The condition can cause breathing problems and body image issues.
Complex spinal surgeon Dr. Michael S. Chang performs a direct vertebral derotation, a six-hour procedure whereby the ribcage is spun back into place.
Dr. Chang says the procedure is a significant advancement compared to earlier methods, which left patients bed ridden in a cast mold for six months. With this surgery, Paige should be able to resume normal activity in two to three weeks and engage in physical activity, such as sports, within three months.
Rochelle, 35, had her left parotid gland removed in 2001. Following the surgery, she noticed that the site of the incision sweated profusely every time she ate. Doctors ultimately diagnosed her with Frey’s syndrome, a rare disorder that often occurs as a result of surgery near and around the parotid glands, the largest salivary glands in the body.
Checking in With Tanya
Tanya, 35, previously appeared on The Doctors for help with her body image. Despite being an avid exerciser, Tanya said every time she looked in the mirror, she still saw herself as an overweight seventh grader.
The Doctors check in with Tanya for an update on her progress.

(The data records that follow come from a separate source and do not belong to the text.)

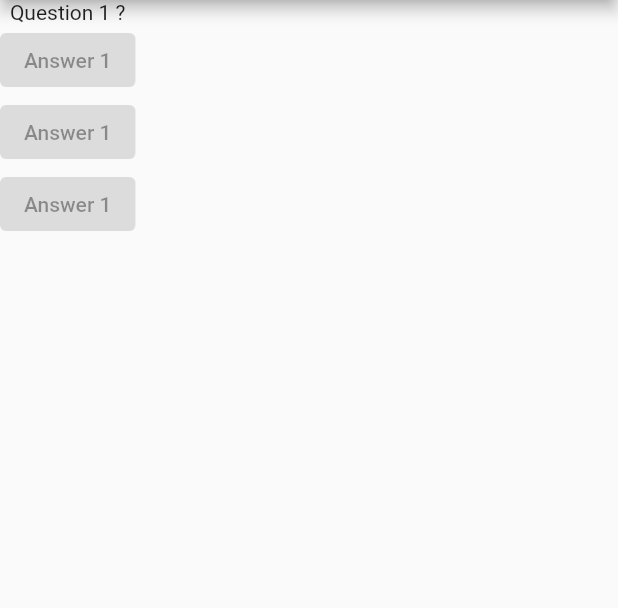
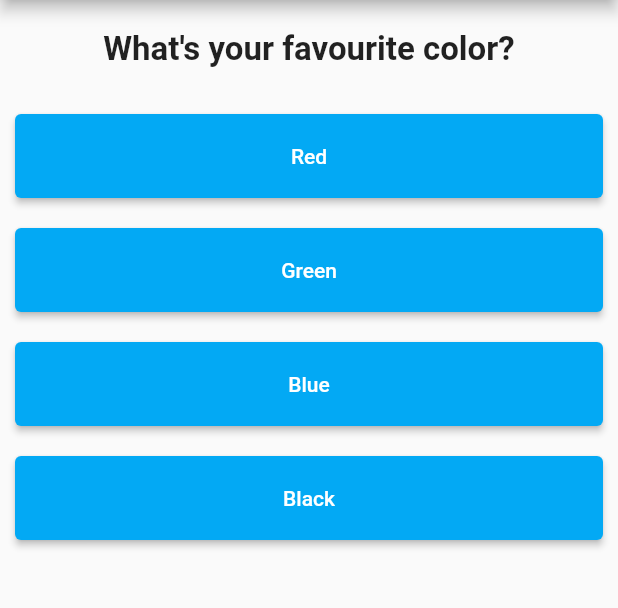
Before and after one commit to My-Personal-Flutter/first_app, a Flutter app: the screen it shows after launch, on a phone screen of 412 x 824 dp, the part 84-692 px from its top. Run offline on Flutter 3.47's test engine with Material 2 defaults, Android fonts, the phone set to English and light mode, and no system bars.

Commit message:
working on the project firstapp

```diff
--- /dev/null
+++ b/lib/Answer.dart
@@ -0,0 +1,25 @@
+import 'package:flutter/material.dart';
+
+class Answer extends StatelessWidget {
+  final VoidCallback? answerSelectHandler;
+  final String? answerText;
+
+  Answer({this.answerSelectHandler, this.answerText});
+
+  @override
+  Widget build(BuildContext context) {
+    return Container(
+      width: double.infinity,
+      margin: EdgeInsets.all(10),
+      child: ElevatedButton(
+        style: ButtonStyle(
+          backgroundColor: MaterialStateProperty.all(Colors.lightBlue),
+          foregroundColor: MaterialStateProperty.all(Colors.white),
+          padding: MaterialStateProperty.all(EdgeInsets.all(20)),
+        ),
+        onPressed: answerSelectHandler,
+        child: Text(answerText!),
+      ),
+    );
+  }
+}
--- /dev/null
+++ b/lib/Question.dart
@@ -0,0 +1,24 @@
+import 'package:flutter/material.dart';
+
+class Question extends StatelessWidget {
+  final String question;
+
+  Question(this.question);
+
+  @override
+  Widget build(BuildContext context) {
+    return Container(
+      width: double.infinity,
+      margin: EdgeInsets.all(10),
+      padding: EdgeInsets.all(10),
+      child: Text(
+        question,
+        style: TextStyle(
+          fontSize: 22,
+          fontWeight: FontWeight.bold,
+        ),
+        textAlign: TextAlign.center,
+      ),
+    );
+  }
+}
--- a/lib/main.dart
+++ b/lib/main.dart
@@ -1,12 +1,46 @@
+import 'package:first_app/Answer.dart';
 import 'package:flutter/material.dart';
+import 'package:first_app/Question.dart';
 
 void main() => runApp(MyApp());
 
-class MyApp extends StatelessWidget {
-  var question = <String>[
-    'What\'s your favourite color?',
-    'What\'s your favourite animal?'
+class MyApp extends StatefulWidget {
+  @override
+  State<StatefulWidget> createState() {
+    return _MyAppState();
+  }
+}
+
+class _MyAppState extends State<MyApp> {
+  var _questionIndex = 0;
+
+  void _answerQuestion() {
+    setState(() {
+      // if (_questionIndex < questions.length) _questionIndex++;
+      _questionIndex++;
+    });
+    print(_questionIndex);
+  }
+
+  static const questions = [
+    {
+      "questionText": "What\'s your favourite color?",
+      "answers": ['Black', 'Red', "Blue", "Green"]
+    },
+    {
+      "questionText": 'What\'s your favourite animal?',
+      "answers": ['Rabbit', 'Bat', "Dragon", "Snake"]
+    },
+    {
+      "questionText": 'What\'s your favourite Planet?',
+      "answers": ['Mercury', 'Venus', "Earth", "Mars"]
+    },
+    {
+      "questionText": 'What\'s your favourite Country?',
+      "answers": ['Pakistan', 'France', "America", "Saudi Arabia"]
+    },
   ];
+
   @override
   Widget build(BuildContext context) {
     return MaterialApp(
@@ -15,23 +49,35 @@ class MyApp extends StatelessWidget {
           title: Text("My First App"),
           centerTitle: false,
         ),
-        body: Column(
-          children: <Widget>[
-            Text("Question 1 ?"),
-            ElevatedButton(
-              onPressed: null,
-              child: Text("Answer 1"),
-            ),
-            ElevatedButton(
-              onPressed: null,
-              child: Text("Answer 1"),
-            ),
-            ElevatedButton(
-              onPressed: null,
-              child: Text("Answer 1"),
-            )
-          ],
-        ),
+        body: _questionIndex < questions.length
+            ? Column(
+                children: <Widget>[
+                  Question(questions[_questionIndex]["questionText"] as String),
+                  ...(questions[_questionIndex]["answers"] as List<String>)
+                      .map((answer) {
+                    return Answer(
+                      answerSelectHandler: _answerQuestion,
+                      answerText: answer,
+                    );
+                  }).toList()
+                    ..shuffle()
+                ],
+              )
+            : Center(
+                child: Container(
+                  width: double.infinity,
+                  margin: EdgeInsets.all(10),
+                  padding: EdgeInsets.all(10),
+                  child: Text(
+                    "You Did it Bro ..!",
+                    style: TextStyle(
+                      fontSize: 22,
+                      fontWeight: FontWeight.bold,
+                    ),
+                    textAlign: TextAlign.center,
+                  ),
+                ),
+              ),
       ),
     );
   }
--- a/pubspec.yaml
+++ b/pubspec.yaml
@@ -18,7 +18,7 @@ publish_to: 'none' # Remove this line if you wish to publish to pub.dev
 version: 1.0.0+1
 
 environment:
-  sdk: ">=2.11.0 <3.0.0"
+  sdk: ">=2.12.0 <3.0.0"
 
 dependencies:
   flutter:
```
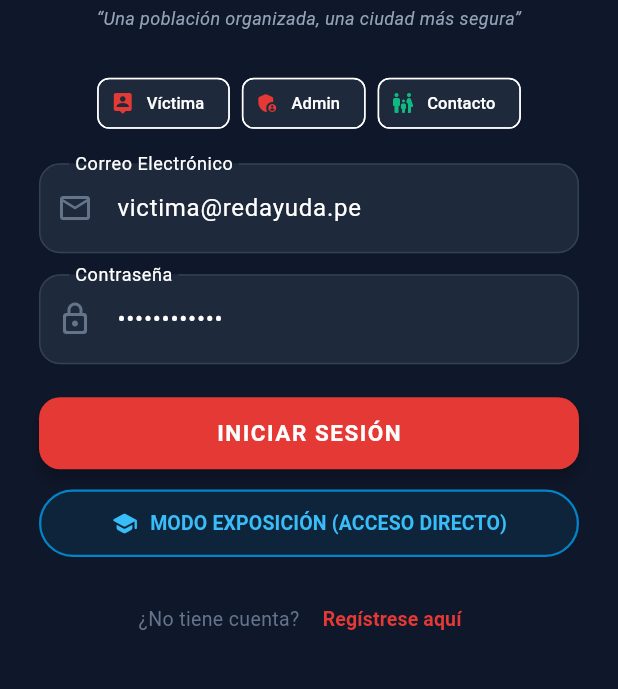
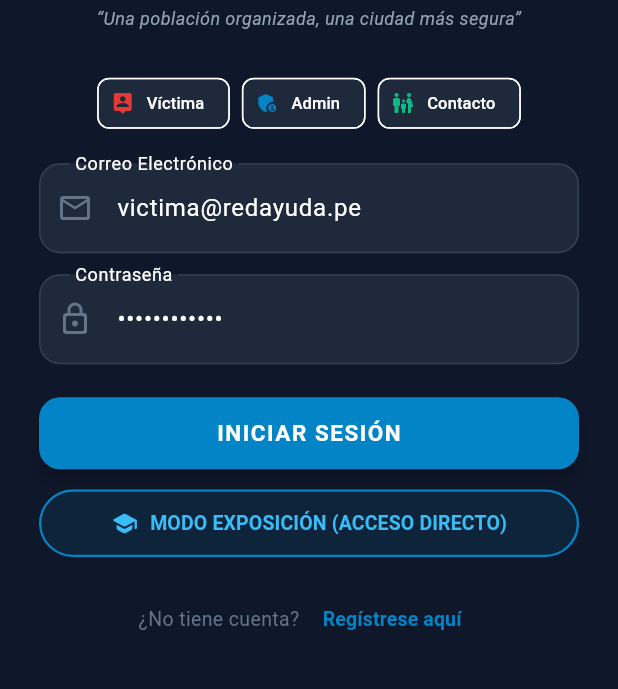
Before and after one commit to KinglotusPe/Red_Ayuda_Pontiemprende, a Flutter app: the screen it shows after launch, on a phone screen of 412 x 824 dp, the part 448-1137 px from its top. Run offline on Flutter 3.47's test engine with Material 3 defaults, Android fonts, the phone set to English and light mode, and no system bars; our stand-ins replace shared_preferences; accounts and stored records are empty.

Commit message:
fix: add primaryBlue to AppColors and update logo asset entry in pubspec

```diff
--- a/mobile/lib/core/constants/app_colors.dart
+++ b/mobile/lib/core/constants/app_colors.dart
@@ -12,6 +12,7 @@ class AppColors {
   static const Color surfaceLight = Color(0xFF334155); // Slate 700
 
   // Colores Semánticos de Estado
+  static const Color primaryBlue = Color(0xFF0284C7); // Azul Corporativo
   static const Color successGreen = Color(0xFF10B981); // Esmeralda
   static const Color warningOrange = Color(0xFFF59E0B); // Ámbar
   static const Color infoBlue = Color(0xFF38BDF8);    // Celeste cielo
--- a/mobile/lib/core/services/api_service.dart
+++ b/mobile/lib/core/services/api_service.dart
@@ -1,6 +1,5 @@
 import 'dart:async';
 import 'dart:convert';
-import 'dart:io';
 import 'package:flutter/foundation.dart';
 import 'package:http/http.dart' as http;
 import 'package:shared_preferences/shared_preferences.dart';
--- a/mobile/pubspec.yaml
+++ b/mobile/pubspec.yaml
@@ -29,4 +29,4 @@ dev_dependencies:
 flutter:
   uses-material-design: true
   assets:
-    - assets/images/
+    - assets/images/logo.png
```
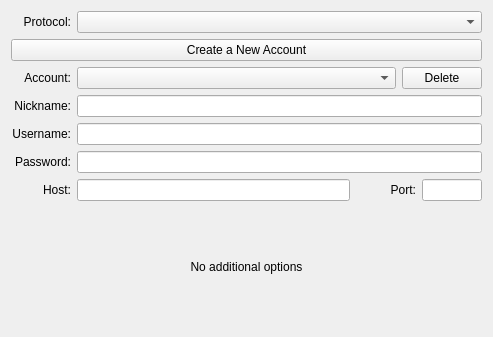
This is plugins/accounts/accountsoptions.ui in xjohncz/saje as Qt 5 draws it before an edit. The edited form follows.
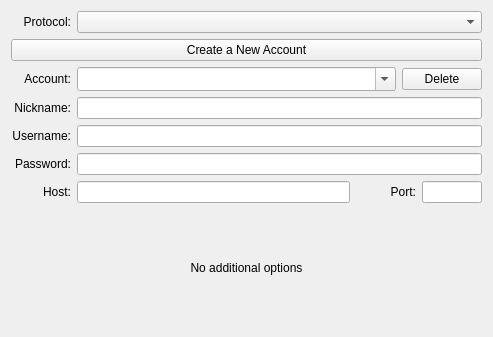
This is the edited form.

Diff of the .ui file:
```diff
--- a/plugins/accounts/accountsoptions.ui
+++ b/plugins/accounts/accountsoptions.ui
@@ -81,6 +81,15 @@
            <verstretch>0</verstretch>
           </sizepolicy>
          </property>
+         <property name="editable" >
+          <bool>true</bool>
+         </property>
+         <property name="insertPolicy" >
+          <enum>QComboBox::InsertAtCurrent</enum>
+         </property>
+         <property name="sizeAdjustPolicy" >
+          <enum>QComboBox::AdjustToMinimumContentsLengthWithIcon</enum>
+         </property>
         </widget>
        </item>
        <item>
```
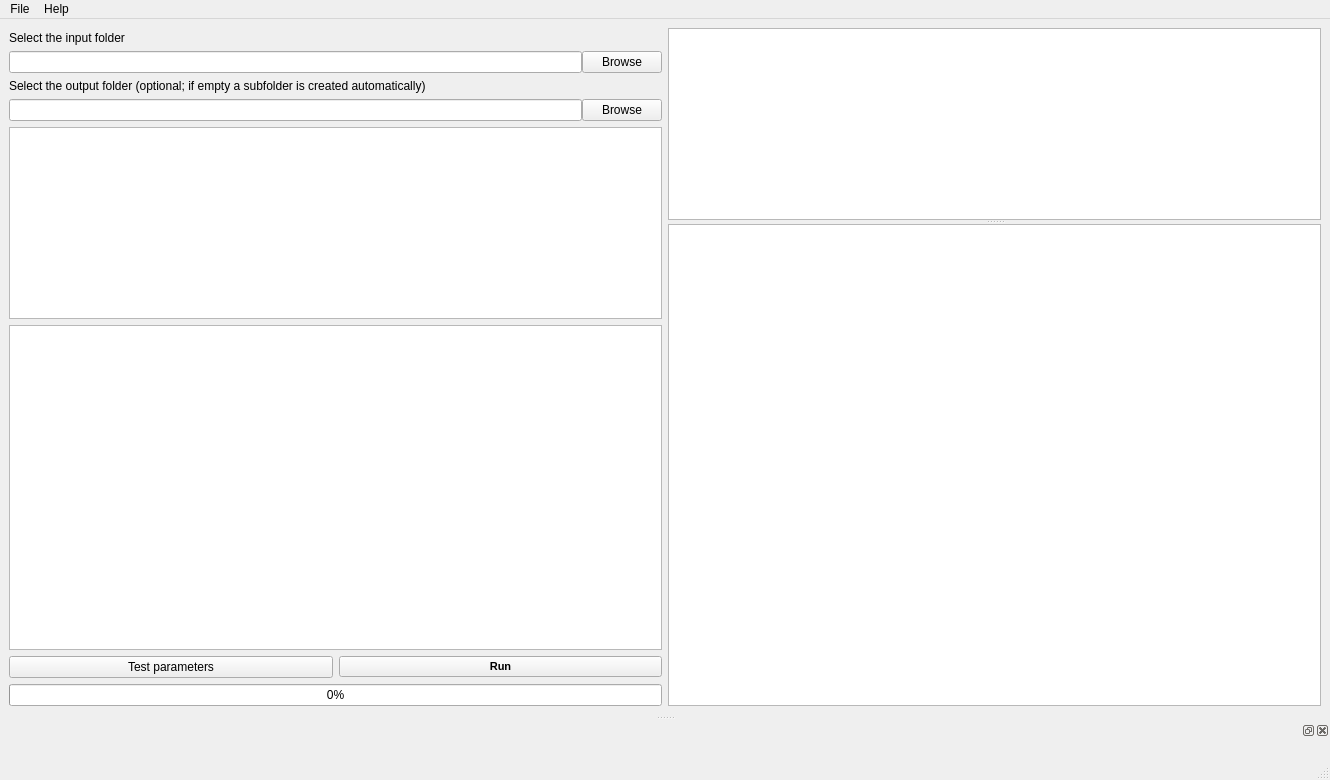
First picture: the form in src/main/resources/base/form.ui, repository ElsevierSoftwareX/SOFTX-D-21-00010, before the edit.
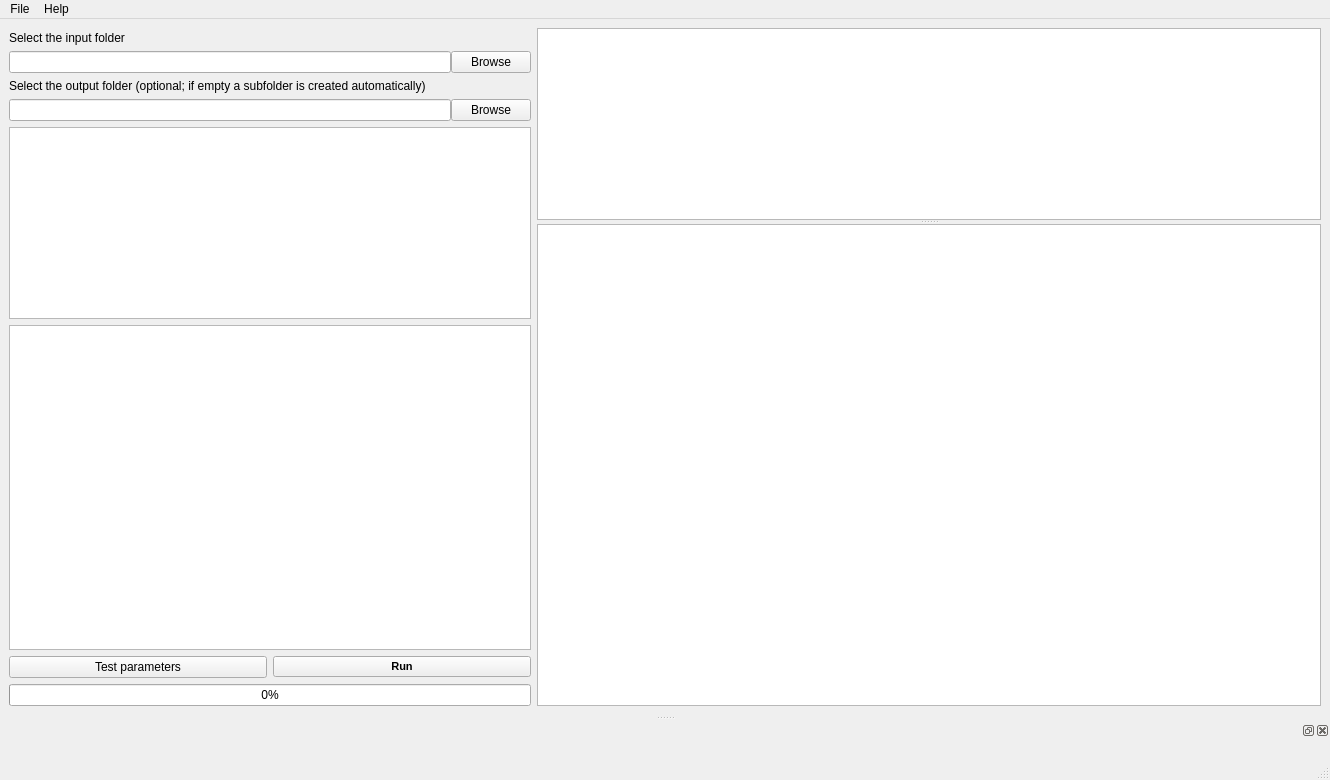
Second picture: the form after the edit. Custom widgets are drawn as their Qt base class.

Commit message: Change the relative stretching of the left and right columns of the UI.

Patch:
```diff
--- a/src/main/resources/base/form.ui
+++ b/src/main/resources/base/form.ui
@@ -22,7 +22,7 @@
   <widget class="QWidget" name="centralwidget">
    <layout class="QGridLayout" name="gridLayout">
     <item row="0" column="0">
-     <layout class="QHBoxLayout" name="horizontalLayout_Main">
+     <layout class="QHBoxLayout" name="horizontalLayout_Main" stretch="2,3">
       <item>
        <layout class="QVBoxLayout" name="verticalLayout_Left_Column">
         <property name="sizeConstraint">
```
Left out of the diff: 3 changed lines with no effect on the pictures.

“Being on the show has really helped me,” she says. “For the first time in my life, I’m beginning to feel comfortable in my own skin.”